In the latest issue of APROPOS, the excellent periodical out of Scotland edited by Tony Fraser (son of the late, great Hamish Fraser) this whole issue is discussed with a clarity and a "sensus Catholicus" I have seen nowhere else. Sadly this article is not on the APROPOS website (which is still "under construction") but if one wants a brilliant study of this topic I can highly recommend subscribing to this periodical or at least requesting that particular back issue.

It is not possible to summarize this study in a few lines here but let us just say that it puts into focus the often confusing and ambiguous comments coming from Rome on this issue and brilliantly compares them with constant Church teaching through the centuries. It is an eye opener, which cuts through the Vatican 2-induced fog.

Hans Coessens said...

Thank God this is an interpretation of religious liberty I can agree with. Coming from the very words of the Holy Father himself!!! We are truly in a spring of renewal in the Church and it shall rise in splendour with the triumph of the Imaculata. SSPX Traditionalists and those followers of other groups can easily agree with this address. Deo Gratias!

Cruise the Groove. said...

"But what about those groups, the Amish for example, who do not wish to participate fully in the political life of the larger society? Is there no requirement to respect and protect them?"

Yes, of course,as the Church always taught they are to be tolerated for the civil good, while we pray and evangelise them for their conversion and salvation.

Social Reign Booster said...

Anon. 14:36 hits the nail exactly on the head.

This is from Dignitatis Humanae:
"Over and above all this, the council intends to develop the doctrine of recent popes on the inviolable rights of the human person and the constitutional order of society."

This isn't an anthropological contingency or pruduential judgment.
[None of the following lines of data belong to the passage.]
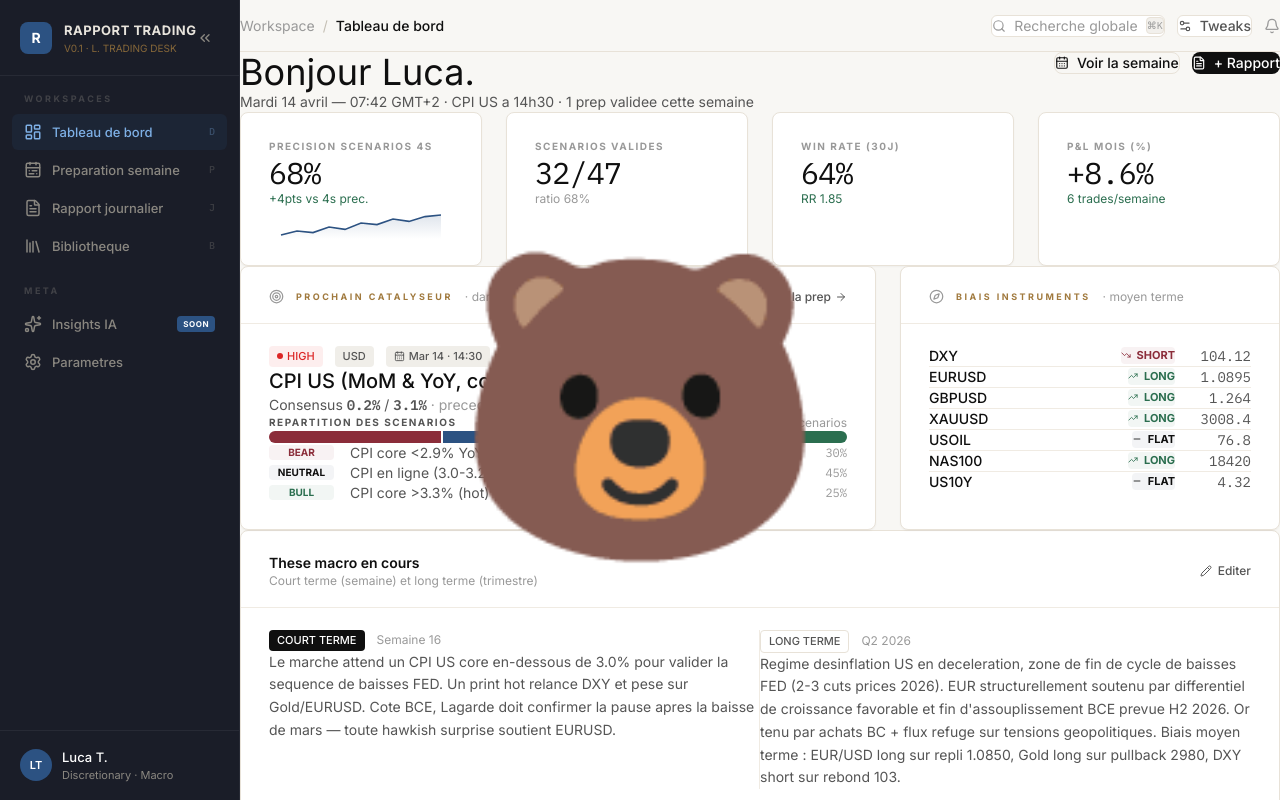
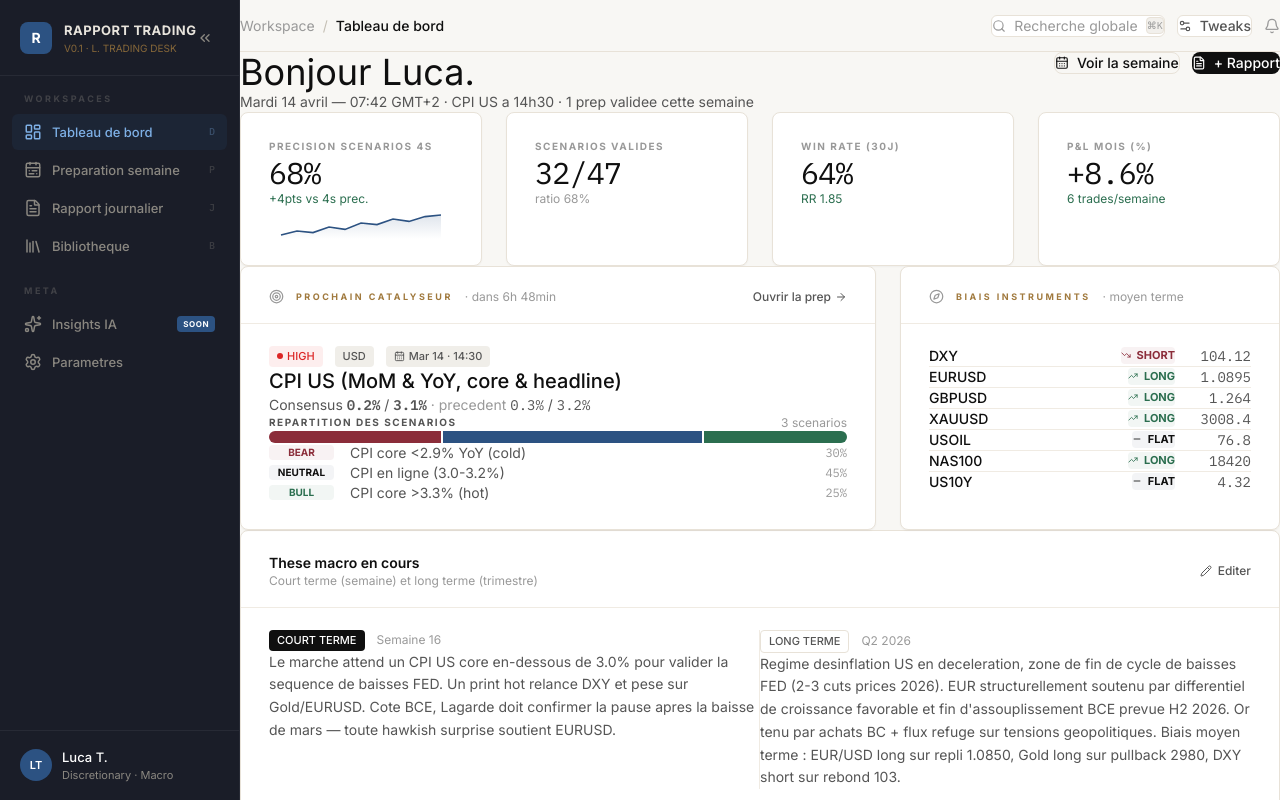
Before and after one commit to tradingluca31-boop/site-rapport-trading-, a Next.js app: page / in a window 1280 px wide. Shown: the top 800 px of the page. Built offline with nearby package versions, Linux system fonts and the light colour scheme.

Commit message:
fix: padding 192px (px-48) + retire ours de test

```diff
--- a/src/components/layout/TopBar.tsx
+++ b/src/components/layout/TopBar.tsx
@@ -19,7 +19,7 @@ interface TopBarProps {
 export default function TopBar({ activePage, subtitle }: TopBarProps) {
   return (
     <header
-      className="sticky top-0 z-40 flex items-center justify-between px-40 border-b"
+      className="sticky top-0 z-40 flex items-center justify-between px-48 border-b"
       style={{
         height: "var(--topbar-height)",
         background: "var(--bg)",
--- a/src/components/pages/DashboardPage.tsx
+++ b/src/components/pages/DashboardPage.tsx
@@ -23,20 +23,7 @@ export default function DashboardPage({ onNavigate }: DashboardPageProps) {
   const scenarios = currentWeek.scenarios.filter((s) => s.eventId === nextEvent?.id);
 
   return (
-    <div className="px-40 py-10 animate-in">
-      <div
-        style={{
-          position: "fixed",
-          top: "50%",
-          left: "50%",
-          transform: "translate(-50%, -50%)",
-          fontSize: "300px",
-          zIndex: 9999,
-          pointerEvents: "none",
-        }}
-      >
-        🐻
-      </div>
+    <div className="px-48 py-10 animate-in">
       {/* Header */}
       <div className="flex items-start justify-between mb-14 gap-6">
         <div className="min-w-0 flex-1">
```
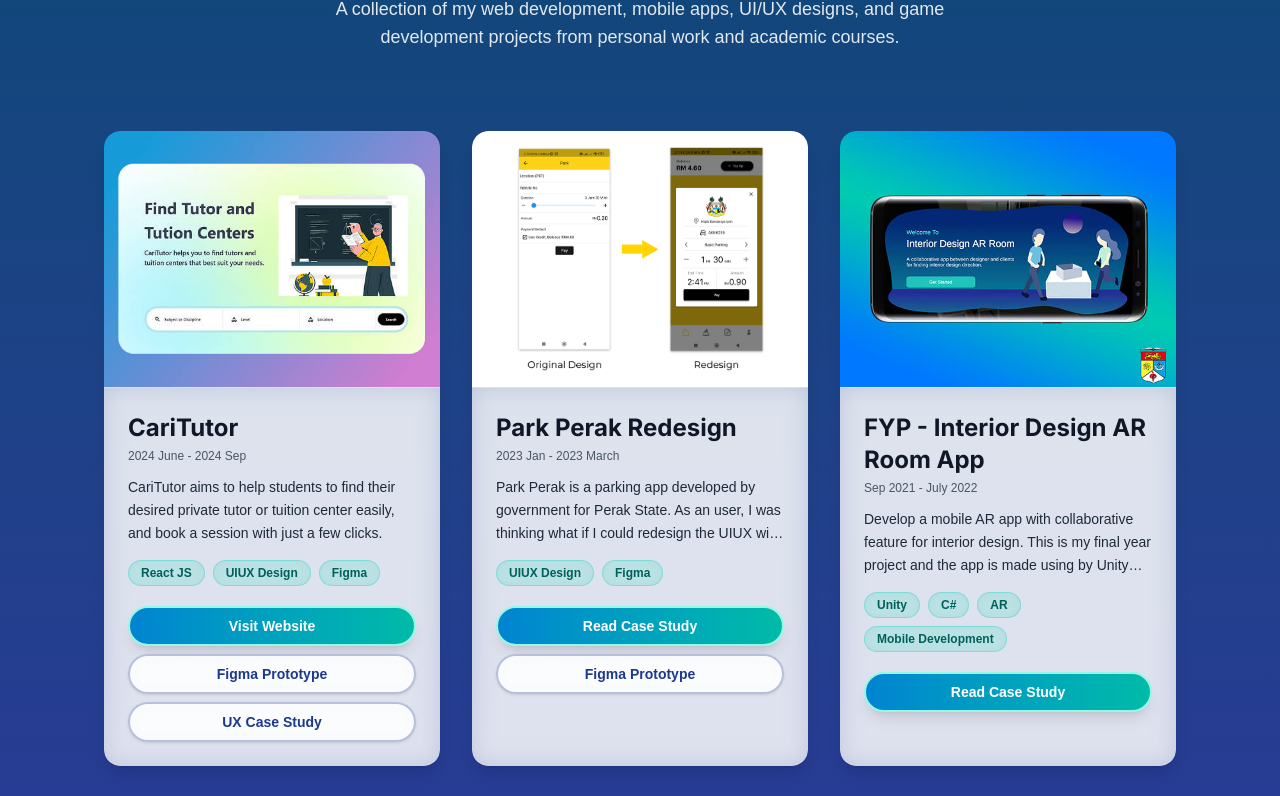
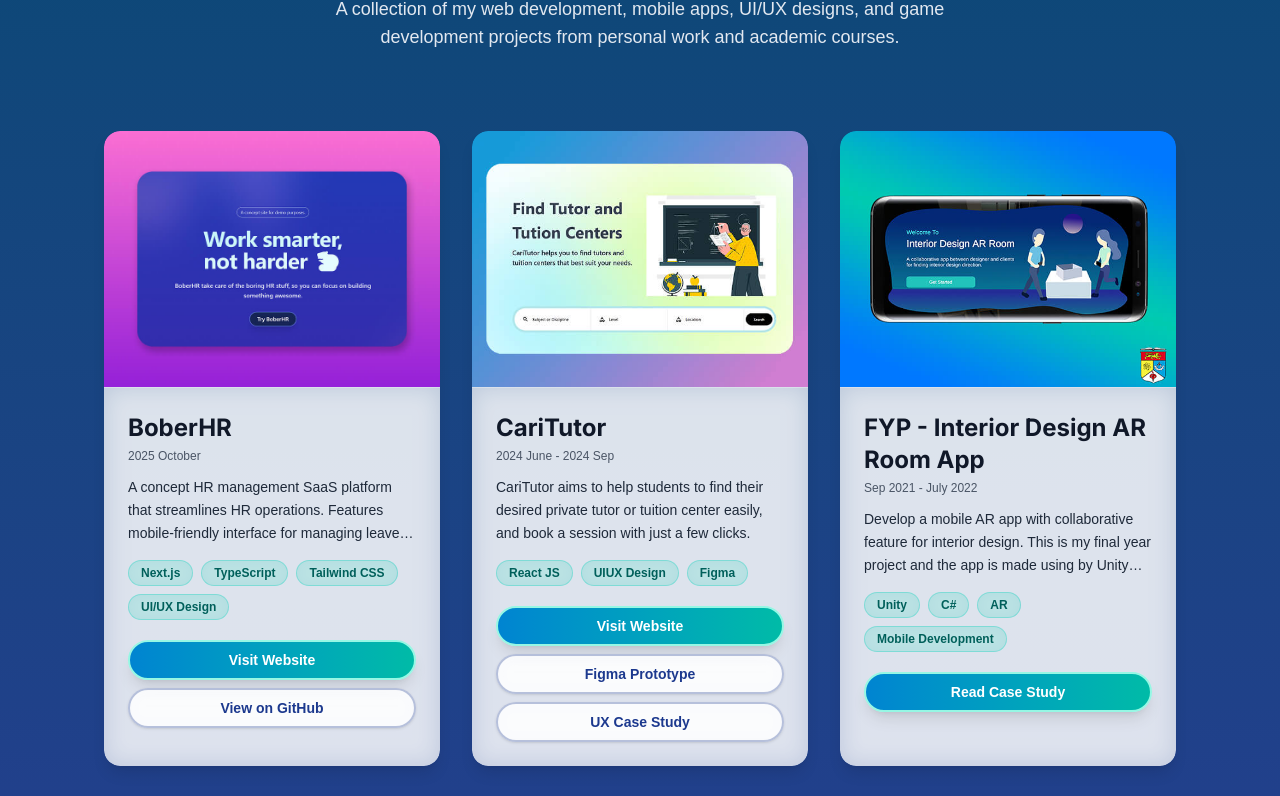
Before and after one commit to victorkang516/VictorPortfolio, a Next.js app: page /projects in a window 1280 px wide. Shown: the part 337-1133 px from the top of the page. Built offline with nearby package versions, Linux system fonts and the light colour scheme.

Commit message:
Add BoberHR Portfolio

```diff
--- a/app/_components/hero-section.jsx
+++ b/app/_components/hero-section.jsx
@@ -144,7 +144,7 @@
           <Image
             src="/img/home/potrait.jpg"
             alt="Victor Kang Portrait"
-            className="object-contain w-[280px] md:w-[350px] lg:w-[400px] h-auto"
+            className="object-contain"
             width={400}
             height={300}
             priority
--- a/components/ui/infinite-moving-logos.tsx
+++ b/components/ui/infinite-moving-logos.tsx
@@ -90,6 +90,7 @@
           start && "animate-scroll",
           pauseOnHover && "hover:[animation-play-state:paused]",
         )}
+        suppressHydrationWarning
       >
         {items.map((item, idx) => {
           const Icon = item.icon;
--- a/data/projects.js
+++ b/data/projects.js
@@ -1,5 +1,26 @@
 export const projectsData = [
   // Personal Projects
+  {
+    id: "boberhr",
+    title: "BoberHR",
+    date: "2025 October",
+    description:
+      "A concept HR management SaaS platform that streamlines HR operations. Features mobile-friendly interface for managing leave requests, employee directory, and team schedules - built to help organizations focus on what matters.",
+    image: "/img/boberhr/boberhr-thumbnail.jpg",
+    techStack: ["Next.js", "TypeScript", "Tailwind CSS", "UI/UX Design"],
+    links: [
+      {
+        label: "Visit Website",
+        url: "https://boberhr.vercel.app/",
+        type: "primary",
+      },
+      {
+        label: "View on GitHub",
+        url: "https://github.com/victorkang516/boberhr-marketing",
+        type: "secondary",
+      },
+    ],
+  },
   {
     id: "caritutor",
     title: "CariTutor",
@@ -27,6 +48,23 @@
     ],
   },
   {
+    id: "idar",
+    title: "FYP - Interior Design AR Room App",
+    date: "Sep 2021 - July 2022",
+    description:
+      "Develop a mobile AR app with collaborative feature for interior design. This is my final year project and the app is made using by Unity Engine.",
+    image: "/img/idar/fyp-idar-thumbnail.jpg",
+    techStack: ["Unity", "C#", "AR", "Mobile Development"],
+    links: [
+      {
+        label: "Read Case Study",
+        url: "/projects/idar",
+        type: "primary",
+        internal: true,
+      },
+    ],
+  },
+  {
     id: "parkperak",
     title: "Park Perak Redesign",
     date: "2023 Jan - 2023 March",
@@ -50,23 +88,7 @@
   },
 
   // Academic Projects
-  {
-    id: "idar",
-    title: "FYP - Interior Design AR Room App",
-    date: "Sep 2021 - July 2022",
-    description:
-      "Develop a mobile AR app with collaborative feature for interior design. This is my final year project and the app is made using by Unity Engine.",
-    image: "/img/idar/fyp-idar-thumbnail.jpg",
-    techStack: ["Unity", "C#", "AR", "Mobile Development"],
-    links: [
-      {
-        label: "Read Case Study",
-        url: "/projects/idar",
-        type: "primary",
-        internal: true,
-      },
-    ],
-  },
+
   {
     id: "plague-doctor",
     title: "Plague Doctor Game",
```
Also changed, not shown: public/img/boberhr/boberhr-thumbnail.jpg (added), 1 other file (tests, documents, lock files or other folders).
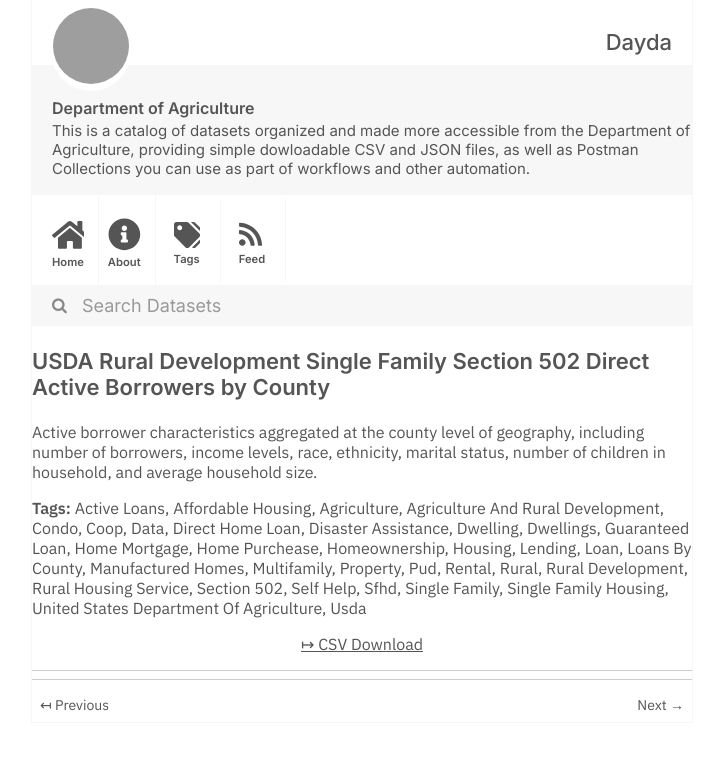
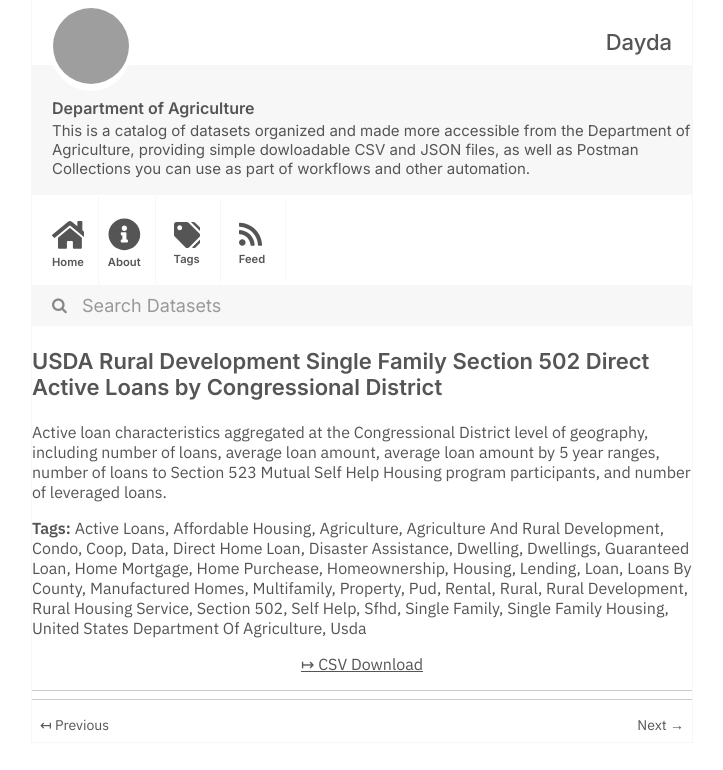
Before and after one commit to dayda-entities/department-of-agriculture, a Jekyll site: the page built from _posts/2020-11-10-usda-rural-development-single-.md, in a window 1280 px wide, cut to the strip 0-770 px from the top of the page. Shown: the whole strip, without its empty margins (278-1001 px from the left). Built offline with Jekyll 4.4.1, drawn with Linux system fonts in a browser that asks for light colours; grey boxes are pictures that could not be loaded.

Commit message:
Publish Data

```diff
--- a/_posts/2020-11-10-usda-rural-development-single-.md
+++ b/_posts/2020-11-10-usda-rural-development-single-.md
@@ -1,9 +1,9 @@
 ---
 title: >-
-  USDA Rural Development Single Family Section 502 Direct Active Borrowers by
-  County
-created: '2020-11-10T16:28:13.432227'
-modified: '2020-11-10T16:28:13.432235'
+  USDA Rural Development Single Family Section 502 Direct Active Loans by
+  Congressional District
+created: '2020-11-10T16:28:13.557163'
+modified: '2020-11-10T16:28:13.557175'
 state: active
 type: dataset
 tags:
@@ -43,9 +43,9 @@ tags:
   - Usda
 groups: []
 csv_url: >-
-  http://www.sc.egov.usda.gov/data/files/SFH_Data/USDA%20Single%20Family%20Section%20502%20Direct_Borrowers%20by%20County%20as%20of%207.8.2016%20.csv
+  http://www.sc.egov.usda.gov/data/files/SFH_Data/USDA%20Single%20Family%20Section%20502%20Direct_Loans%20by%20Congressional%20District%20as%20of%207.8.2016.csv
 json_url: ''
 layout: post
 
 ---
-Active borrower characteristics aggregated at the county level of geography, including number of borrowers, income levels, race, ethnicity, marital status, number of children in household, and average household size.
+Active loan characteristics aggregated at the Congressional District level of geography, including number of loans, average loan amount, average loan amount by 5 year ranges, number of loans to Section 523 Mutual Self Help Housing program participants, and number of leveraged loans.
```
We should be so lucky.

And with all due respect, New Catholic, Pope Leo XIII should not be selectively quoted the way Pope John XXIII did in Pacem in Terris.

We know what Pope Leo XIII's views were on the rights of a Catholic state to suppress publicly propagated error contravening Catholic faith and morals and what the full, comprehensive vision of Libertas and Immortale Dei signify. The sublime Leonine worldview is not the same as what John XIII, Paul VI, John Paul II, and Benedict XVI have been giving us.

Tom the Milkman said...

Yes, of course,as the Church always taught they are to be tolerated for the civil good..

Indeed, and loved for Christ's sake.

craig said...

I'm with K Gurries: I don't think it's logically possible to reduce a right rooted in anthropological truth to a pragmatic contingency.

Where the state does not explicitly enshrine a right in law, the state will eventually consider exercise of that particular right as an attack on the state's authority and punish it as treason. This is equally true for the rights to worship, speech, association, self-defense, property, and even life.

Mike B. said...

Another example of the brilliant use of language by Pope Benedict XVI to explain the relationship between God and man. Frankly, I cannot imagine how coercive conversion in today's world brings anyone truly to Christ. Free Will must be dominant or resentment abounds. The mentality of the Papal State era is bankrupt, and dangerous to those in the Middle East, China and Africa. Let Faith and Reason prevail.

Michael F Brennan
St Petersburg FL

Jordanes551 said...

The mentality of the Papal State era is bankrupt

However, what you call the mentality of the Papal State era predates the Papal States by about four centuries. The States of the Church date from the early Carolingian period, but St. Augustine of Hippo in the 400s A.D. spoke out in support of the secular arm's repression of the Donatists.

New Catholic said...

Well, I believe we can wrap this up for now. We will reopen this shortly.

Thanks,

NC